Azores anticyclone and its relevance for paragliding

Graphic of the anticyclone system in Azores

Anticyclones or high pressure centers are found between the subtropical and mild areas of the planet. The Azores anticyclone usually spreads throughout the North Atlantic and focuses on the so-called archipelago. It affects the Canary Islands significantly during almost all the year, though it withdraws occasionally between autumn and spring. In winter it is more inconstant and moves from north to south depending on the Atlantic depression. In cases of high pressure all over the ocean, it usually moves to the north of the islands, and the other way round in summer. However, its predominance is extremely high, as more than a week without showing up is rare.

Graphic of the anticyclone system in Azores
Highs and lows in the North Atlantic

When the winter approaches, so does the anticyclone, which may be placed on the islands or close to them; this causes the trade wind regime to decrease and disappear.  

The intensity of the trade winds varies in relation to the shift of the Azores anticyclone throughout the year. When the distance between the center of the anticyclone and the Canary Islands is shortened, the pressure gradient usually increases (isobars together), so the intensity of the trade winds also increases considerably.

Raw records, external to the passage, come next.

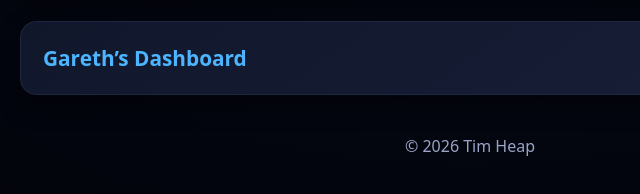
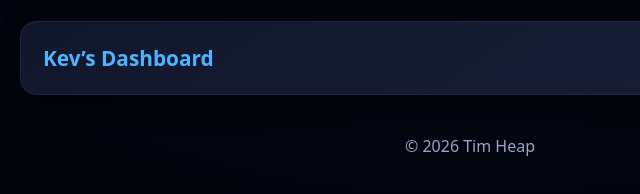
Before and after one commit to timheap-creator/Retirement, a plain HTML site: page index.html in a window 1280 px wide. Shown: the part 752-946 px from the top of the page, 170-810 px from the left. Drawn offline with Linux system fonts and the light colour scheme.

Commit message:
Update index.html

```diff
--- a/index.html
+++ b/index.html
@@ -105,7 +105,7 @@
         <a href="Gareth.html">Gareth’s Dashboard</a>
     </div>
     <div class="card">
-        <a href="Kev.html">Gareth’s Dashboard</a>
+        <a href="Kev.html">Kev’s Dashboard</a>
     </div>
 </div>
 
```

In winter the situation is more changeable more than in summer. The center of the anticyclone often moves to the north and away from the Canary Islands, thereby leaving the islands to the south of high pressures. In this case, a wind regime with East to Southeast component appears weakening the action of the trade winds, reducing cloudiness and even dragging suspended dust particles from the Sahara. This is due to the fact that the air mass is less humid because of the African influence and the short distance traveled in contact with the sea.

On the other hand, the winds are more intermittent in direction and intensity due to the anticyclone oscillation. In summer, the anticyclone moves to the northwest of the Canary Islands, in the Azores, generating more intense trade winds and giving rise to the sea of clouds, formed by the characteristic stratocumulus, which are so common in the northern slopes of the Archipelago.

When the anticyclone withdraws, so does the daily inversion layer, enabling flights at higher altitude. The situation is more unstable and development clouds may appear at noon but the sea of clouds disappears, so such conditions are better for Cross Country flights.

The Azores anticyclone determines the direction of the wind in the Islands by creating a constant northern airflow following the course of the isobars. It is the trade wind regime blowing across the Atlantic Ocean towards the Caribbean Sea. We can say that trade winds are born in the Canary Islands, they are the wind of the Canary Islands.